Friday, January 11, 2008
You've seen me mention Qdoba, the cali-mex restaurant that sits smack in between my gym and my apartment. They have good, quick food and super tasty salt-lime tortilla chips... many nights I drool as I drive by there (especially after a swim!) Especially when living and cooking by myself on weeknights, it's awefully tempting to swing in and grab a burrito and some chips. But in the effort to A. not spend a lot of money eating out, and B. lose some of my extra body mass, I try to limit my Qdoba stops to one night every 2-3 weeks. This week was one of those weeks.
In past stops I've typically ordered the following (I'll refer to this later as Meal A): a "Naked" Chicken or Pulled Pork Burrito (naked meaning without the tortilla, so it's just a bunch of stuff in a bowl-- I was trying to be healthy and cut some calories), including cilantro-lime rice, pinto beans, meat, and pico de gallo or salsa verde, and often I'd say yes to the cheese and sour cream; then-- here's the bad part-- I'd also get a Large order of chips and queso (a warm, spicy cheese dip).
This week when I stopped in, I pre-meditated my order. I'd say no to the cheese and sour cream, and would also skip the queso. That would cut a lot of the fat out of the order, but still allow me a little treat with the chips. My will-power to resist the unhealthy choices was boosted when one of my class instructors from the gym came in and got in line behind me!
So here's what I ordered this week (I'll refer to this later as Meal B): A "naked" chicken burrito, with the rice and beans and both salsas, but without cheese or sour cream, and with a Small order of chips.
What's the difference, I began to wonder? Does this really matter that much whether or not I skip the queso or the tortilla? While in line, my instructor and I were chatting about how the tortillas pack in so much extra-- in fact, he said he'd looked online at the nutrition information and saw that they were more than 300 calories each! So that prompted me to check out the nutrition information on the website. Here's what I found, as it pertains to my two meal choices:
Holy smokes! My previous meal was nearly 1700 calories!!! Compare that to the ~2000-2200 calories a day that I typically burn-- that doesn't leave much room for anything else to eat all day without going way over (and we know what eating more calories than you burn can lead to...). I was also astounded to see how much that tortilla would change things. Even eating a regular burrito without the additional fat (cheese, sour cream) makes for a nearly 900 calorie meal. Not bad if you're burning a ton, and/or if you're okay with maintaining your weight. But if you're trying to shoot for a ~1400-1500 calorie/day diet to lose weight, the burrito is not as "healthy" of an option as you may think.

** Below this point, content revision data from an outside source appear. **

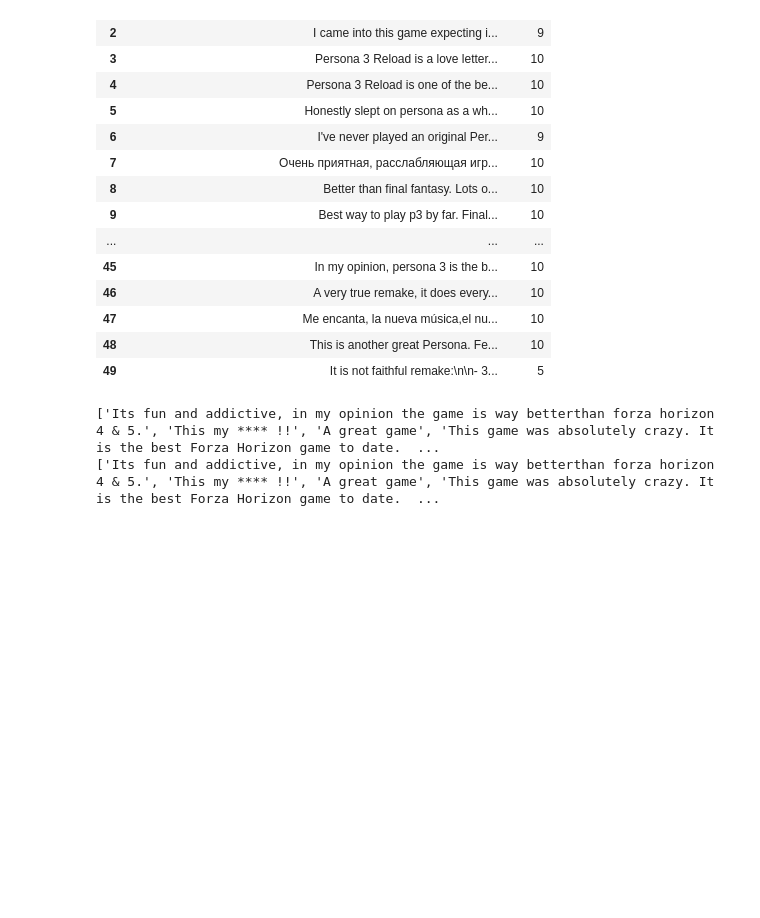
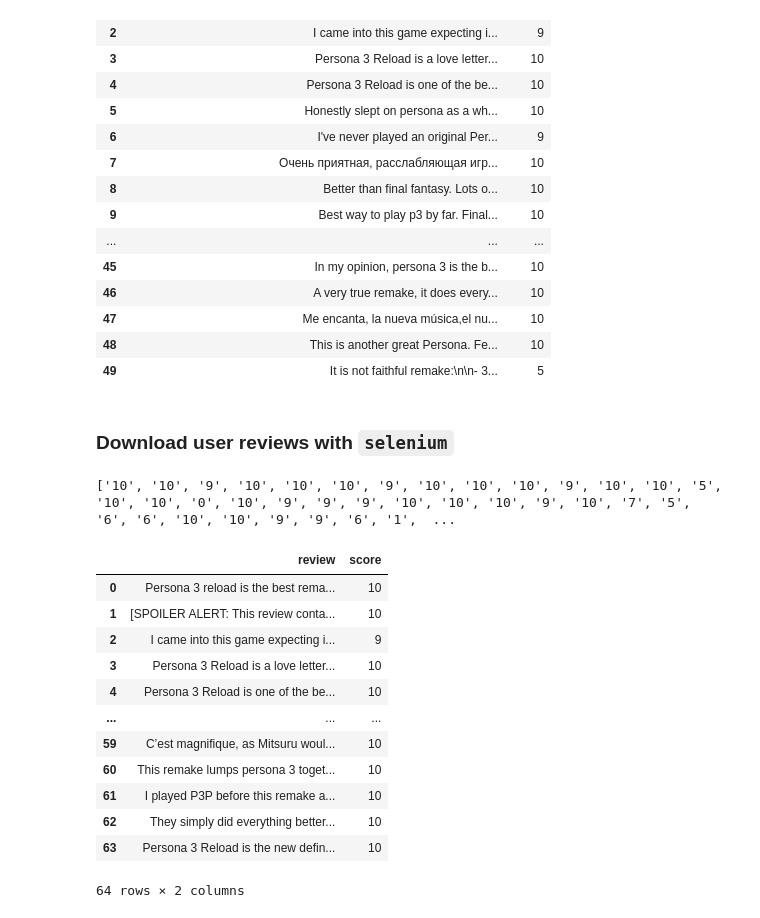
Before and after one commit to karol-pa/Webscraping_and_semantic_analysis, a Jupyter notebook: main.ipynb, the cells around one changed output. Saved outputs shown, nothing was run; the diff lists cells and outputs as text; code cells hidden in the pictures; blank space fills up the shorter version.

Commit message:
added selenium

```diff
--- a/main.ipynb
+++ b/main.ipynb
@@ -137,3 +119,5 @@ soup3 = BeautifulSoup(page_source, 'html.parser')
+# %% [markdown]
+### Download user reviews with `selenium`
 # %%
 from selenium import webdriver
 from selenium.webdriver.firefox.service import Service
@@ -147,41 +131,35 @@ options.add_argument("--headless")
 
 
 driver = webdriver.Firefox(service=service, options=options)
-url = "https://www.metacritic.com/game/forza-horizon-3/user-reviews/"
-# get website content
+url = "https://www.metacritic.com/game/persona-3-reload/user-reviews/"
+
 driver.get(url)
 
-# instantiate items
-items = []
 
-# instantiate height of webpage
 last_height = driver.execute_script('return document.body.scrollHeight')
 
-# set target count
-itemTargetCount = 200
+# set max count
+itemTargetCount = 999
 
 # scroll to bottom of webpage
-while itemTargetCount > len(items):
-	driver.execute_script('window.scrollTo(0, document.body.scrollHeight);')
+while itemTargetCount > len(reviews):
+    driver.execute_script('window.scrollTo(0, document.body.scrollHeight);')
 
-	# wait for content to load
-	time.sleep(3)
 
-	new_height = driver.execute_script('return document.body.scrollHeight')
+    time.sleep(3)
 
-	if new_height == last_height:
-		break
+    new_height = driver.execute_script('return document.body.scrollHeight')
 
-	last_height == new_height
+    if new_height == last_height:
+        break
 
-	# select elements by XPath
-	elements = driver.find_elements(By.XPATH, "/html/body/div[1]/div/div/div[2]/div[1]/div[1]/section/div[6]/div[*]/div/div[1]/div[2]/div/span")
-	h4_texts = [element.text for element in elements]
+    last_height = new_height
 
-	items.extend(h4_texts)
-
-	# print title
-	print(h4_texts)
+    # select elements by XPath
+    elements1 = driver.find_elements(By.XPATH, "/html/body/div[1]/div/div/div[2]/div[1]/div[1]/section/div[6]/div[*]/div/div[1]/div[2]/div/span")
+    reviews = [element.text for element in elements1]
+    elements2 = driver.find_elements(By.XPATH, "/html/body/div[1]/div/div/div[2]/div[1]/div[1]/section/div[6]/div[*]/div/div[1]/div[1]/div[1]/a/div/div/span")
+    scores = [element.text for element in elements2]
+    #print(scores)
 # %% [output]
-['Its fun and addictive, in my opinion the game is way betterthan forza horizon 4 & 5.', 'This my **** !!', 'A great game', 'This game was absolutely crazy. It is the best Forza Horizon game to date.  ...
-['Its fun and addictive, in my opinion the game is way betterthan forza horizon 4 & 5.', 'This my **** !!', 'A great game', 'This game was absolutely crazy. It is the best Forza Horizon game to date.  ...
+['10', '10', '9', '10', '10', '10', '9', '10', '10', '10', '9', '10', '10', '5', '10', '10', '0', '10', '9', '9', '9', '10', '10', '10', '9', '10', '7', '5', '6', '6', '10', '10', '9', '9', '6', '1',  ...
@@ -190 +168,18 @@ test = pd.DataFrame(h4_texts)
+# %%
+pd.set_option('display.max_colwidth', 77)
+user_reviews
+# %% [output]
+|  | review | score |
+| 0 | Persona 3 reload is the best rema... | 10 |
+| 1 | [SPOILER ALERT: This review conta... | 10 |
+| 2 | I came into this game expecting i... | 9 |
+| 3 | Persona 3 Reload is a love letter... | 10 |
+| 4 | Persona 3 Reload is one of the be... | 10 |
+| ... | ... | ... |
+| 59 | C’est magnifique, as Mitsuru woul... | 10 |
+| 60 | This remake lumps persona 3 toget... | 10 |
+| 61 | I played P3P before this remake a... | 10 |
+| 62 | They simply did everything better... | 10 |
+| 63 | Persona 3 Reload is the new defin... | 10 |
+64 rows × 2 columns
 # %%
```
Also changed, not shown: parts of 13 cells of this notebook.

The point of this blog post isn't to make you feel guilty about your burrito stops. I know too well that there are just too many great burrito shacks in Kalispell and Missoula (and I'm sure elsewhere) that are quick and easy and tasty for those of us who are constantly on-the-go. I'm not advocating we Band the Burrito. Just order wisely. Think about what your goals are, and how you can make your burrito addiction work with them :)
The other point was that there's tons of information available on the web to help you make informed decisions when eating out, especially if you take a little time before-hand to do some research. I've found that many of the national chains have information available on their websites. There's also a site called Healthy Dining Finder that lets you search for restaurants in your area, then shows you the best choices from their menu. For example, did you know that the Country Dinner Platter of Chicken 'n Dumplins from Cracker Barrell is one of the recommended meals (at just around 600 calories)? I was pleasantly surprised. See, "eating healthily at a restaurant" doesn't just mean "order a side salad with no dressing!"
So, with the weekend nearly here, have fun going out to dinner one night. Do your research and make a pre-meditated choice of what to order before you get there, and then enjoy your meal with the satisfaction of knowing that you made a good decision. You can still treat yourself-- just do it mindfully!